    Sebelumnya, saya mohon maaf karena harus menghapus komen saya sebelumnya, dikarenakan terdapat beberapa kesalahan.

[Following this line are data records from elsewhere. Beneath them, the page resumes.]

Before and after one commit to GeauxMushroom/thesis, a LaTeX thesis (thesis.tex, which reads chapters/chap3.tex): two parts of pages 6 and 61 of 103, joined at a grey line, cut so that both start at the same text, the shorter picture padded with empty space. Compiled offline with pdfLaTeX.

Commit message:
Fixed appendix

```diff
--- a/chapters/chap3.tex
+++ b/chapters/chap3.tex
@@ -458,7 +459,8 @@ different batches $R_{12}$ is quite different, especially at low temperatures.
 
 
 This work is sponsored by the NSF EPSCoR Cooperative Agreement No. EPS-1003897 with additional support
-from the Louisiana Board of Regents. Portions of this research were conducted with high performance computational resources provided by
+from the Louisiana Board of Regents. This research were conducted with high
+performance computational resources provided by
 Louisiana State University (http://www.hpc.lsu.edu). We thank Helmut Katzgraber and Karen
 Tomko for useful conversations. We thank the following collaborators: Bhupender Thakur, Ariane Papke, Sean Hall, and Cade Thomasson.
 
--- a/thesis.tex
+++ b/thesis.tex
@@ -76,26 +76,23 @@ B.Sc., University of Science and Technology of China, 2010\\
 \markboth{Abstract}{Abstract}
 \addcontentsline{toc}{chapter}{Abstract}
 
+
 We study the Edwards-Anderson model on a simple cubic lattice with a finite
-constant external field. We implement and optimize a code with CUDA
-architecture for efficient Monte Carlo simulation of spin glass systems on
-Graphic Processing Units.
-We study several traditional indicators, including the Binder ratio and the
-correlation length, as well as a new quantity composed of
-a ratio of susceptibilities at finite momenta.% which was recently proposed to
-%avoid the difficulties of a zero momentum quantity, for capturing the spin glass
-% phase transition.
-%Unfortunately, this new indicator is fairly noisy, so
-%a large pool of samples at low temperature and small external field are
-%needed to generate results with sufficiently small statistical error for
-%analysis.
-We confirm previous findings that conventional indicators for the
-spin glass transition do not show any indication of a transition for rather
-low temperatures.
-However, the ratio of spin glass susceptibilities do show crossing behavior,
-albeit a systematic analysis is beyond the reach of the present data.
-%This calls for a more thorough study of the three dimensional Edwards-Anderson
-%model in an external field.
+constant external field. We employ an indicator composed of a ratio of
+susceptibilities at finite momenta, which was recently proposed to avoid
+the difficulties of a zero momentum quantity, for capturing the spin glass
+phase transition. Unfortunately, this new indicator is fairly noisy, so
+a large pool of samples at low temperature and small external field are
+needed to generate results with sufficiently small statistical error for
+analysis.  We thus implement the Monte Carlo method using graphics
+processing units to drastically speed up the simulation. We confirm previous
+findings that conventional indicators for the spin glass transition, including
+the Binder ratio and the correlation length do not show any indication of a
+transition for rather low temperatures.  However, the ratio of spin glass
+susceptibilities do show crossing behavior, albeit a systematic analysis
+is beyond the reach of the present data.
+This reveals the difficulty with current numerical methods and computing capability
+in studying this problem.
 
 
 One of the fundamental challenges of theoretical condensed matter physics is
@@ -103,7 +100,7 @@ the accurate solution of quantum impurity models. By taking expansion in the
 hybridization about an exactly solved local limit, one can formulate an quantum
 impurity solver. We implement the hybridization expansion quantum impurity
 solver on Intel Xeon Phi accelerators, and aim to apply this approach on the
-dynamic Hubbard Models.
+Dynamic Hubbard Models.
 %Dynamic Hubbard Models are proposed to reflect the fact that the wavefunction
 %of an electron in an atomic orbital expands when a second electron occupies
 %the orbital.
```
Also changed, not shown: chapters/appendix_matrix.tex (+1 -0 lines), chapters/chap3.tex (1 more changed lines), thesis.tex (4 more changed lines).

    Menurut saya, bodoh atau pintar adalah label, dan tidak seharusnya seorang guru memberikan label kepada muridnya. Tidak ada murid yang bodoh. Karena setiap murid memiliki kesukaan dan keahlian yang berbeda-beda. Bisa saja seorang murid pandai di pelajaran matematika tapi kurang bisa berkomunikasi sehingga nilai bahasanya rendah. Sebaliknya, ada murid yang nilai bahasanya tinggi namun nilai fisikanya rendah. Pertanyaan pun tidak ada yang bodoh (there is no silly question), karena pertanyaan adalah bentuk sikap kritis, ingin tahu, dan indikasi ketidaktahuan dan menuntut penjelasan. Rasa ingin tahu siswa muncul karena siswa belum mengetahui sesuatu hal, dan ketidak tahuan siswa tersebut muncul karena dia sedang berusaha untuk mempelajari sesuatu. That’s why, no matter what kind of questions our students have, let’s not judge it as a “silly question”

    ReplyDelete